A Conversation with God
When you wish to speak to a god, you need a language so elevated, it beseeches Him to listen. For the Kurubas, followers of the Hindu god Shiva and the original tribal inhabitants of Kabini, there can only be one medium of communication: dance! Shiva is the cosmic dancer of the Hindu pantheon, and while the Kurubas worship Him in various forms like Beera and Byra, they also pay obeisance to Goddess Durga in the form of Yellamma and Chowdamma. Universally, while music may be food for the soul, in Kabini it’s also a means to ensure food for the body. The Kurubas use music and dance to propitiate the gods for better harvests, and as a show of gratitude for a good crop. The Atiketti is the welcome dance, and is performed to invite the gods to marriages, house warming and naming ceremonies, crop planting and other auspicious beginnings.

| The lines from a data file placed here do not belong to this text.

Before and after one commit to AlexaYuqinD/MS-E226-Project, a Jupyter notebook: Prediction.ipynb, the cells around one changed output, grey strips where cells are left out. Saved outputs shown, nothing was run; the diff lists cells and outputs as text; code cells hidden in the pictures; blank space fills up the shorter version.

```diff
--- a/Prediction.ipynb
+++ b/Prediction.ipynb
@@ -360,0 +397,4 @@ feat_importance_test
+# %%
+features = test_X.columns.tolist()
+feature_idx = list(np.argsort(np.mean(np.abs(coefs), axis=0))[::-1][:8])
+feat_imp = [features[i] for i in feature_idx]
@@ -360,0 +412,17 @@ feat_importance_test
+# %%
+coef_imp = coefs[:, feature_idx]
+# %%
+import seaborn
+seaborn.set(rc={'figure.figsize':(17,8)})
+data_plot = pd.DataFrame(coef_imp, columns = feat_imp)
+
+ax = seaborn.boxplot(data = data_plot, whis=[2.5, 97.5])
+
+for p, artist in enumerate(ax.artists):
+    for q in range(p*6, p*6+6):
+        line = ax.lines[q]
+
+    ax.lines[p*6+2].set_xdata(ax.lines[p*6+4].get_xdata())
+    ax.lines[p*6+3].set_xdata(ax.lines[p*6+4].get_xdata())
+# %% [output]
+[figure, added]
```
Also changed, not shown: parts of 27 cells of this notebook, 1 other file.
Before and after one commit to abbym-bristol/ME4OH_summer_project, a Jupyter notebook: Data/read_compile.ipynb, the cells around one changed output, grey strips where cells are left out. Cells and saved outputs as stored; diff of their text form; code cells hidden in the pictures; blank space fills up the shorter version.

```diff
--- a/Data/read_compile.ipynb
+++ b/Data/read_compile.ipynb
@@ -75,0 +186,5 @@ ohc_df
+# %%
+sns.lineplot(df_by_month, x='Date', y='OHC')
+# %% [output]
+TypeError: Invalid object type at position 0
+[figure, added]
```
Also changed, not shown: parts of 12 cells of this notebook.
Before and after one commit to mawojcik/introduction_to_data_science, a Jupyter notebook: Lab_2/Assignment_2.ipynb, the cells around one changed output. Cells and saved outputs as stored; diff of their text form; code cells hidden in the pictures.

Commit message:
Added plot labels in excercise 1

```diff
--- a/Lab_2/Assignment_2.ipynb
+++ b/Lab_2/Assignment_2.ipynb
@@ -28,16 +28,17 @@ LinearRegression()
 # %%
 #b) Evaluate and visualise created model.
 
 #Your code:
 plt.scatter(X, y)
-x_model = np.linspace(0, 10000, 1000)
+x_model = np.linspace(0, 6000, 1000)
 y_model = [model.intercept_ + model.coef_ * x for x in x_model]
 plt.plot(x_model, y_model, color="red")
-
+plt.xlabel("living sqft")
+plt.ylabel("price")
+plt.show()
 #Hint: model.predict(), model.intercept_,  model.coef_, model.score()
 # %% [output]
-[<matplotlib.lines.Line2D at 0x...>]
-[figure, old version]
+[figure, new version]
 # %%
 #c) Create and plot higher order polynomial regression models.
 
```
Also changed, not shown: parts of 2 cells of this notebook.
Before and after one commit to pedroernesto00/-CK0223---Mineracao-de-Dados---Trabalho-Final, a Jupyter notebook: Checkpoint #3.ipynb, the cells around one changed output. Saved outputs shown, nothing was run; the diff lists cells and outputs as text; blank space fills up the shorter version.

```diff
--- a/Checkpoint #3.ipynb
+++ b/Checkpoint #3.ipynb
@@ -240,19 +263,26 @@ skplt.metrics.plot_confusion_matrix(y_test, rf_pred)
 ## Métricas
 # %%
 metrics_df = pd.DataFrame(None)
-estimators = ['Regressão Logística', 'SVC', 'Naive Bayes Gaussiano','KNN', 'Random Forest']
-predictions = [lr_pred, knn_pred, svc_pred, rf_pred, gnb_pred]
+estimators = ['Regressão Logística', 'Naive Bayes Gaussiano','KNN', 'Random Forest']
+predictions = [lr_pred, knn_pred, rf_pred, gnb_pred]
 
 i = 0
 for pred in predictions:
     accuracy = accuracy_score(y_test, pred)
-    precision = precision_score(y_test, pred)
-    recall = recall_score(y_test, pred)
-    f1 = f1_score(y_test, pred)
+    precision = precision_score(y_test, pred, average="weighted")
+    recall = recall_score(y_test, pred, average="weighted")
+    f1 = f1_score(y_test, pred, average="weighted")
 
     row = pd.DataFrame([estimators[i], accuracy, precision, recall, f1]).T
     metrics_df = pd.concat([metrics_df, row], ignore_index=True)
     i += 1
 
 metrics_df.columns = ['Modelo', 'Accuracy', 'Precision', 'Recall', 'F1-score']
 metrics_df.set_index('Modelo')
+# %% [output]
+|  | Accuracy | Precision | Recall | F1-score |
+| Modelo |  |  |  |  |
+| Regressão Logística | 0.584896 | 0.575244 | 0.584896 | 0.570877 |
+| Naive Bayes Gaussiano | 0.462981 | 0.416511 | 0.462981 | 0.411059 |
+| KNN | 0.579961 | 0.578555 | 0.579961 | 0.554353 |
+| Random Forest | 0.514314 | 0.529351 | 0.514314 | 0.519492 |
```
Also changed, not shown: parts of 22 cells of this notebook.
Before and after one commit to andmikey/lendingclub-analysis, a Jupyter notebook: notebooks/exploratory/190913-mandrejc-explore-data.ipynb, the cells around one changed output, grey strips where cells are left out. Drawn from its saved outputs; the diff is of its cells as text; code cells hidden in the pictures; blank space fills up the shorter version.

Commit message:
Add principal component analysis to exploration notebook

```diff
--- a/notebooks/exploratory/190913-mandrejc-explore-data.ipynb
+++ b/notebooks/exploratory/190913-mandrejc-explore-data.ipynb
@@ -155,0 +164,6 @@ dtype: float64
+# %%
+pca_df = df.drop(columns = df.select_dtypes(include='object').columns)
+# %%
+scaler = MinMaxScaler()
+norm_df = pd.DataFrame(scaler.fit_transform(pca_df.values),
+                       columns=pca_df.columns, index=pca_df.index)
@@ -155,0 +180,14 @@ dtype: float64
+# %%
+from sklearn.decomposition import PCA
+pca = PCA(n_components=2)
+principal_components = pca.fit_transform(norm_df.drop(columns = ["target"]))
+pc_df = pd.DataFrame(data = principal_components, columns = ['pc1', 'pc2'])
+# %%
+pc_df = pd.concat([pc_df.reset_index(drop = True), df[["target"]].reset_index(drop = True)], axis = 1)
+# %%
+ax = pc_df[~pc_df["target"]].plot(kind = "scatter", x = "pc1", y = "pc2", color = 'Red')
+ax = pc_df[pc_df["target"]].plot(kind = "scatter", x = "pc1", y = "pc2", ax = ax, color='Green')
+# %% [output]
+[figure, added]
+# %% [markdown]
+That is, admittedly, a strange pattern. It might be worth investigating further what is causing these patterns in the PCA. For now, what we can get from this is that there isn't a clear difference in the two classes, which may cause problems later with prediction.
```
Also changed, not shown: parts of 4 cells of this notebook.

They also invite an ancestor, or Sundajjan, to be part of the ceremony, and this spirit obliges them by possessing the body of the village purohit or holy man. The second dance is the Addige, which invokes the spirits of Shiva, Durga and the Sundajjan who take turns to speak through the Purohit. Through him, the village is advised on the annual crop, solutions to problems, and organization of community work. The final dance is the Aadi, which is a thanksgiving for a bountiful harvest, timely rains, and the wellbeing of the village. Pride of place in a Kuruba settlement goes to the Daval, a drum made of wood and leather, and the Kalaal, a native flute made of wood, bamboo and grass straw, which are elevated to the level of spiritual objects. After all, these are not merely musical instruments that accompany a dance, but a direct line to the almighty’s ear.
We at Orange County have loved sharing this story with you, and shall bring you one every fortnight, as part of our Responsible Tourism Initiatives to raise awareness about the nature and culture of the environments we operate in.